In 1890, while the Eastern Railway Line was being built, a member of the Volksraad introduced a petition from the Soutpansberg district requesting the construction of a branch line from Komatipoort to the rich farmlands of the north-eastern Transvaal.
This railway was to run along the Selati River and would also service the booming goldfields around the Murchison range, based at the towns of Leydsdorp and Gravelotte. The concession to build and operate this line was awarded to a French entrepreneur named Eugene Oppenheim.
He had secured the contract with the help of thousands of pounds of bribes that were paid to various members of the Volksraad in exchange for their support. After several months of haggling, it was agreed that Oppenheim and his investors would put up about one-quarter of the two-million-pound construction budget and the Transvaal government would put up the rest.
Work on the Selati Line began in 1892 and earthworks up to the Sabi River were completed by the middle of 1893. During this time, the Oppenheim consortium was busy with a number of fraudulent deals that made them huge profits at the expense of the Transvaal government.
Books were cooked, false expense claims were made and the company, based in Brussels, signed a bewildering series of agreements with subcontractors to obfuscate their financial mismanagement.
By 1895, however, the Selati scandal broke wide open when JS Smit (the government Railway Commissioner) began to investigate the whole controversial affair. Consequently, a series of legal suits and counter-suits were initiated by the Transvaal Government, the Oppenheim consortium, outraged shareholders and the Brussels authorities.
As a result, work on the Selati line was abruptly halted. Sub-contractors and labourers were cut loose in the Bushveld with no pay and they indignantly downed their tools and left. Hundreds of construction implements and stocks of building material were thus abandoned in the veld and this impromptu stockpile layed undisturbed for the next ten years.
At the end of the whole Selati affair, the Transvaal government was left with 120 km of useless track that ended in the middle of nowhere. Over one million pounds had disappeared into the pockets of unscrupulous businessmen and just about every politician in the Transvaal was revealed as greedy and corrupt. The Oppenheim brothers were sentenced to three years in a Brussels prison, but no action was taken against any members of the Volksraad who were complicit in the fraud.
The Zuid-Afrikaanse Republiek became the laughing stock of the financial community and it was said that you couldn’t find a single honest man in the whole of the Transvaal. But the Selati Line did eventually prove it’s worth.

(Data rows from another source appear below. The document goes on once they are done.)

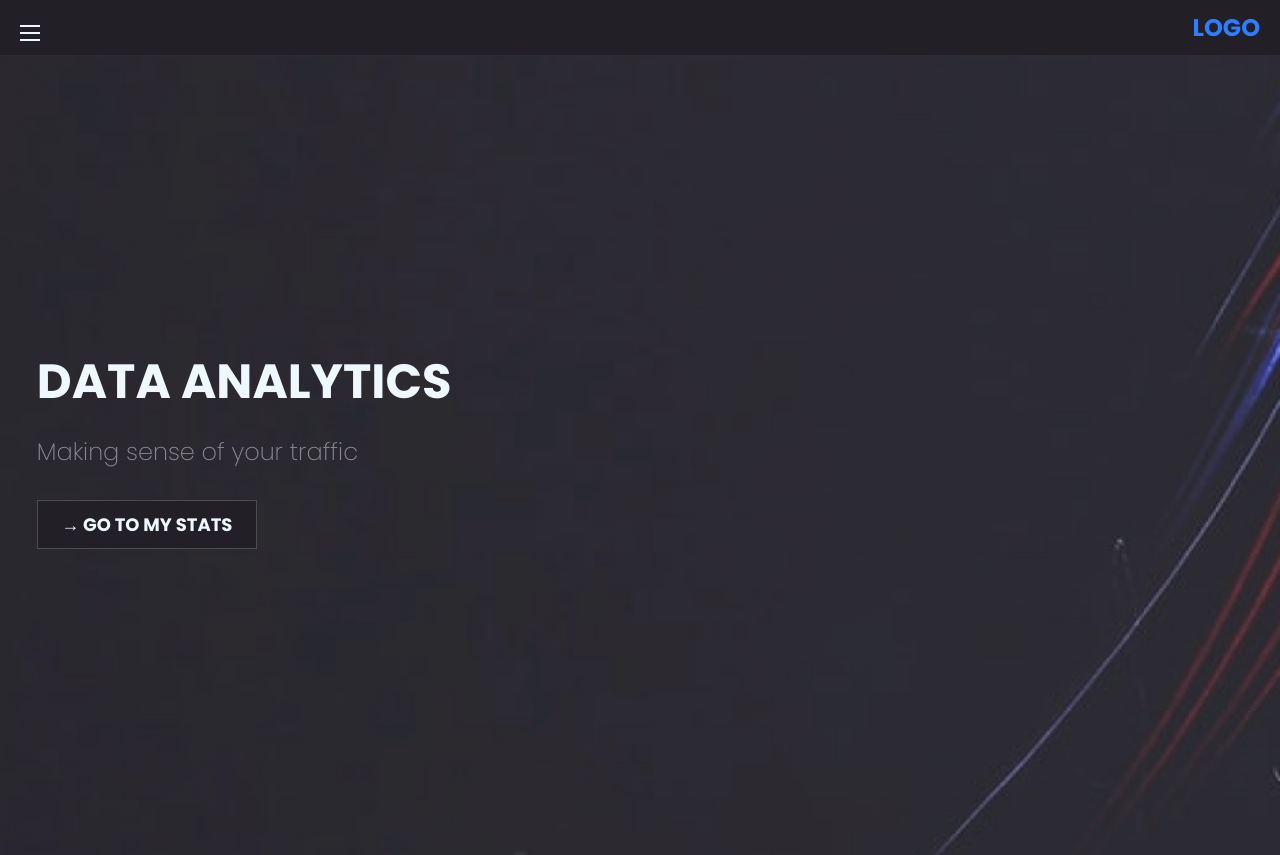
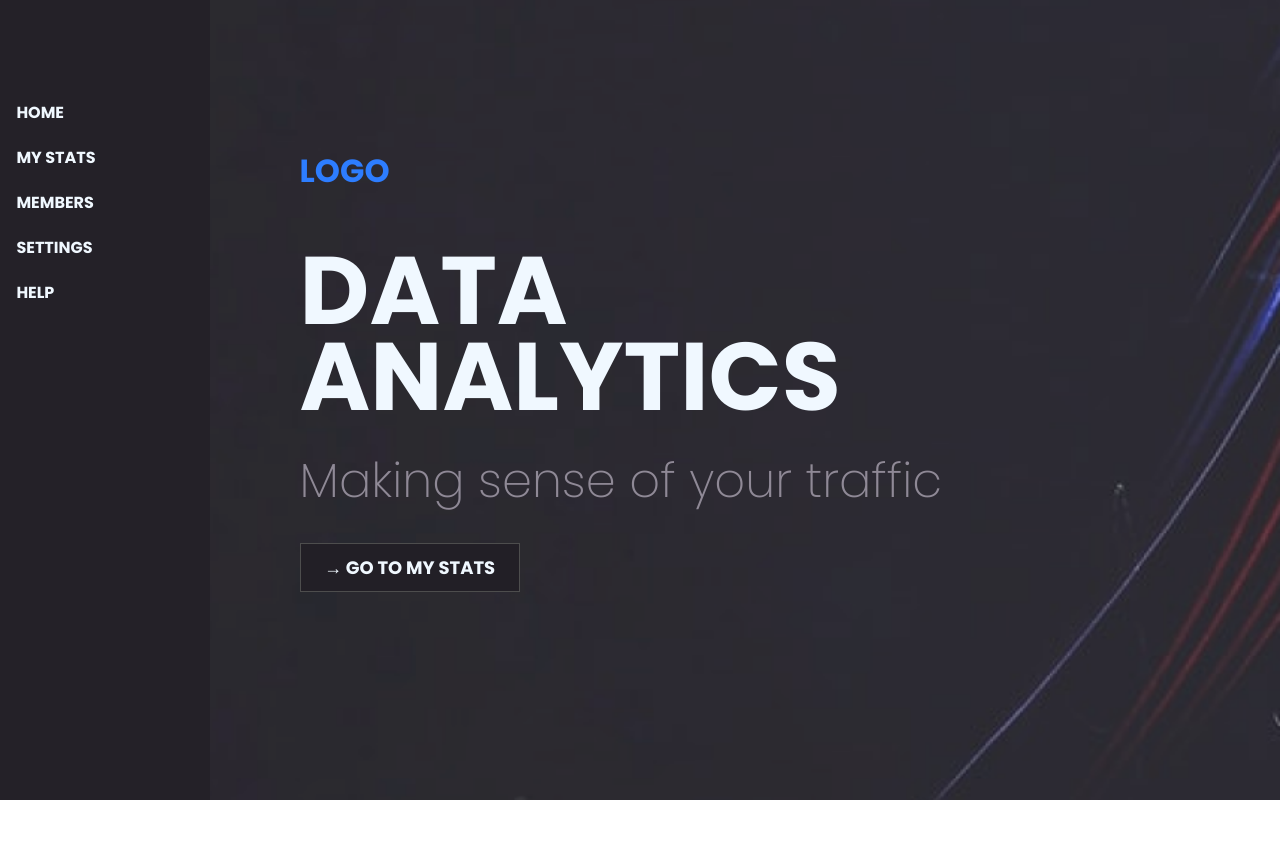
Before and after one commit to ThiagoYTorres/Landing-Page-Dashboard, a plain HTML site: page index.html in a window 1280 px wide. After the commit the page ends 800 px from the top, so only its background shows below. Drawn offline with Linux system fonts and the light colour scheme; a web font is replaced by a local one.

Commit message:
adicionando responsividade

```diff
--- a/dash.css
+++ b/dash.css
@@ -7,18 +7,23 @@
 
 .nav{
     display: flex;
-    justify-content: space-between;
+    justify-content: center;
     padding: 10px 20px;
-    background-color:#221F26;
+    background-color:rgba(44, 41, 49, 1);
+    position: relative;
+    z-index: 3;
 }
 .logo{
     color: #2D7DFF;
+    align-self:flex-start;
 }
 .hamb{
+    position: absolute;
+    left: 2%;
+
     margin-top: 15px;
     width: 20px;
     border-top: 2px solid;
-    align-self: flex-start;
     color: aliceblue;
 }
 section{
@@ -50,8 +55,16 @@ button{
     background-color:#221F26;
     font-weight: 700;
     font-size: 1.125rem;
+    transition: 0.3s;
 }
-section::after{
+button:hover{
+    background-color:aliceblue;
+    color: #221F26;
+}
+body{
+    position: relative;
+}
+body::after{
     content: '';
     position: absolute;
     left: 0;
@@ -60,7 +73,7 @@ section::after{
     height: 100%;
     background-image: url('img/fundo.png');
     background-size: cover;
-    background-position: 88%;
+    background-position: 100%;
 
 }
 .title,p,button{
@@ -75,3 +88,60 @@ section::after{
     background-color: aliceblue;
     margin-top: 5px;
 }
+.desktop{
+    display: none;
+}
+@media ( min-width:1280px) {
+    body{
+        display: flex;
+
+    }
+    .hamb{
+        display: none;
+    }
+    .desktop{
+        display: block;
+        background-color: rgb(36, 33, 40);
+        width:210px;
+        padding-top: 7%;
+        padding-left: 0.5%;
+        border-right: #2D7DFF 1px;
+        z-index: 3;
+    }
+    .navdesk{
+        list-style: none;
+        color: aliceblue;
+        font-weight: 700;
+        font-size: 1rem;
+    }
+    li{
+        padding: 10px;
+        transition: 0.3s;
+    }
+    li:hover{
+        background-color: #2D7DFF;
+    }
+    .nav{
+        display: none;
+    }
+    .title::before{
+        content: 'LOGO';
+        display: block;
+        margin-bottom: 35px;
+        color:  #2D7DFF;
+        font-size: 2rem;
+        z-index: 4;
+    }
+    section{
+        justify-content: flex-start;
+        padding-top: 10%;
+        padding-left: 7%;
+    }
+    .title{
+        font-size: 6rem;
+        width: 400px;
+    }
+    p{
+        font-size: 3rem;
+    }
+}
--- a/index.html
+++ b/index.html
@@ -10,6 +10,15 @@
     <title>Document</title>
 </head>
 <body>
+    <div class="desktop">
+      <ul class="navdesk">
+            <li>HOME</li>
+            <li>MY STATS</li>
+            <li>MEMBERS</li>
+            <li>SETTINGS</li>
+            <li>HELP</li>
+        </ul>
+    </div>
     <nav class="nav">
         <div class="hamb"></div>
         <h1 class="logo">LOGO</h1>
```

The Selati Line itself remained in regular use until the 1960s with as many as 250 trains a week shunting through the park. Obviously, many animals were taken out by the rolling stock and it was eventually decided to build a new line around the western edge of the reserve. The last train travelled through the reserve in September 1973.
Today, there are still several substantial relics of the railroad era standing in and around Skukuza rest camp. The Sabie railway bridge is clearly visible from the riverside promenade, often beautifully silhouetted against the bushveld sunrise, and then there’s the old Skukuza passenger halt, complete with an SA Railway Class 24 steam locomotive (#3638) that actually used to ply the Kruger route.
This is coupled to a wood-panelled lounge car that was released for use in 1929. There used to be two additional coaches, a dining car and kitchen car, but these were destroyed by a fire in 1995. Until recently, the carriages and platform were used as a restaurant but this facility is now dormant.By David Fleminger